Finding and Killing Nemo along with my Debt Snowball
About 4 months ago, I found a 75 gallon tank, wooden stand, glass tops and light for $150 on Craigslist. New, this equipment would cost close to $800.00. Using my Craigslist tips, I purchased it for $100, a steal. I had always wanted a salt water aquarium, and thus began my quest to set-up the salt water aquarium of my dreams, or so I thought.
By the time I bought all of the necessary equipment, chemicals, salt, and test kits my $100 dollar aquarium was now a $500 dollar aquarium.
Downside #1: Salt water aquariums require lots of high-tech and expensive equipment
We then purchased 3 fish (blue damsels) to let the tank begin maturing in preparation for larger and more exotic fish. All three died within 3 days. The water tested fine, so I headed to the pet store to get replacements, just like I would with my fresh water fish. The store quickly informed me that there is no guarantee on salt water fish.
Downside #2: Most stores don’t guarantee salt water fish
I went home and hit the internet, reading as much as I could about salt water aquariums. A few weeks later, we were ready to try fish again. My wife purchased a fish my children creatively named “Dory”. Yes, a Regal Tang just like Dory from the movie Finding Nemo. Dory set us back $30, but it was worth it, the kids loved her. She was very healthy and doing great. We waiting a few weeks and decided to add another. Now here is where things get fun. We discovered this incredible fish store that had anything fish you could ever want. We thought we would take a look there for our next fish.
We came home with a $40.00 high hat, 15 pounds of live rock (real rock from the ocean already populated with coral, sea anemones, feather dusters and other misc “critters”) at $9.00 per pound. Total, about $180.00.
Downside #3: Salt water fish and “critters” are expensive…very expensive
Within a few days Dory wasn’t acting herself, she was lethargic and not swimming much. Bruce (the high hat) was covered in white spots and various red blotches. A little research on the internet showed that Dory and Bruce where infected with a disease called Ich (a parasite). I bought medicine for them but it was too late, within 2 days both Dory and Bruce died. $70 worth of fish gone, not to mention the kids were a little upset.
Turns out their death was my fault. I had added some water, but it was too cold. Doing so causes the fish to become susceptible to Ich. Hard lesson learned.
Downside #4: Salt water fish are very sensitive to water fluctuations and if the water isn’t perfect, they get sick and can die, rather quickly I might add. Medication is expensive, especially for a large tank like we have.
After some discussion with the local pet store and some more internet research, I learned I really needed a quarantine/hospital tank. This tank would be pre-medicated and allow me house sick fish so they wouldn’t contaminate the tank. I could also quartine new fish before placing them in the main tank. Quarantine tank and accessories, $100.
Downside #5: See downside #1

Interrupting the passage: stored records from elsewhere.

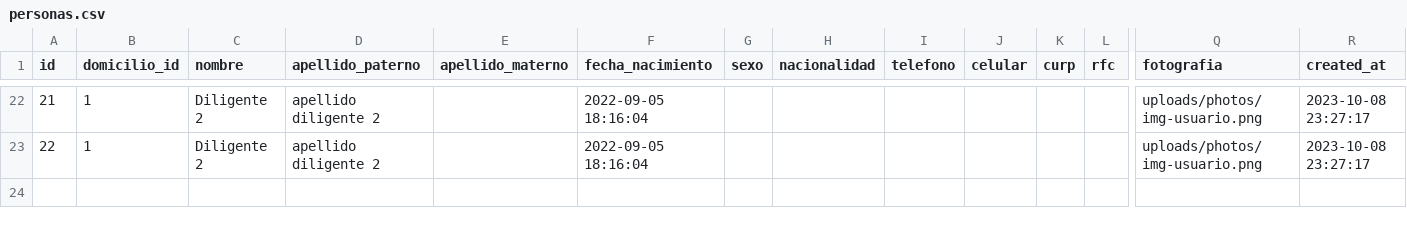
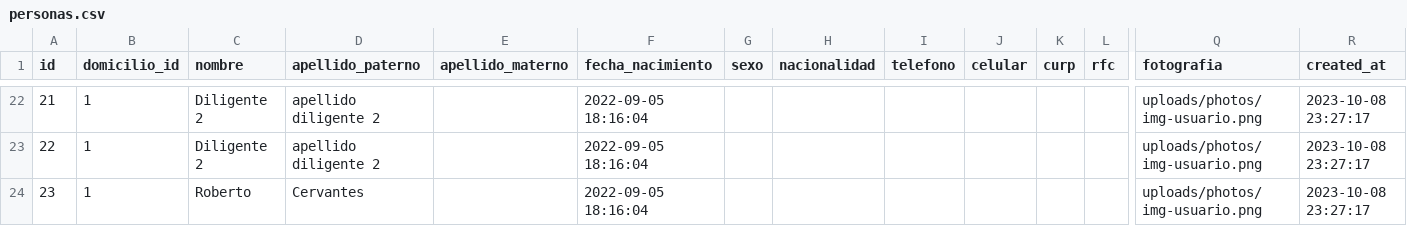
Before and after one commit to subsesjal/siiges-services, a CSV file: packages/core/src/drivers/db/CSVFiles/personas.csv, drawn as a sheet; only a part is shown, gaps mark what is left out; rows hold the shown columns only; the diff names each change by its address in the sheet, - before the commit and + after, or states it on an @@ line.

```diff
--- a/packages/core/src/drivers/db/CSVFiles/personas.csv
+++ b/packages/core/src/drivers/db/CSVFiles/personas.csv
+row 24: 23 | 1 | Roberto | Cervantes |  | 2022-09-05 18:16:04 |  |  |  |  |  |  | uploads/photos/img-usuario.png | 2023-10-08 23:27:17
```
Also changed, not shown: packages/core/src/drivers/db/CSVFiles/usuarios.csv, 8 other files.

A week or so later, we returned home with 2 clown fish, one named “Nemo” the other “Marlin”. $14.99 each. Nemo died that night. Not only had I killed Dori, but now the star of the show…Nemo. Not really sure what happened to Nemo (maybe that one small fin finally got him), but Marlin did great. He’s a friendly and active little fish that seems to be enjoying the aquarium. We made sure Marlin would survive for a few days, and decided to pay the incredible fish store another visit. We came home with a beautiful red sea sailfin tang, on sale for only $35.00 and another 15lbs of live rock. Total bill: More than $200. Bringing the total up to more than $1,300!!!!
Since then “Tang” and Marlin are doing great. No signs of disease and they are eating well. I think the tank might have finally stabalized. Either that or I know more about what I am doing. Unfortuntely, learning cost me a good chunk of money. The tank is gorgeous and has become on the focal point of our home. We love sitting and just watching the fish and all the various “critters” that live in the live rock.
Downside #6: Having a salt-water aquarium requires you to really know what you are doing.
Would I do it again? No, I don’t think so, not at this point in my financial journey, it’s just too much money.
Now that we have it though, it’s just too much money to throw away and I think we would all really miss it. The good news is, we never spent more than we make, and we budgeted all the expenses. It did take a chunk out of our debt snowball though for the past 2 months. From this point on, we are going to just gradually add fish and more live rock. Maybe one fish or one piece of live rock per month. Salt water aquariums are gorgeous, but a very expensive endeavor. I’ll keep you posted…
Have an aquarium? Is it salt or fresh water? Do you have any frugal tips for having and maintaining aquariums? Let’s hear from you!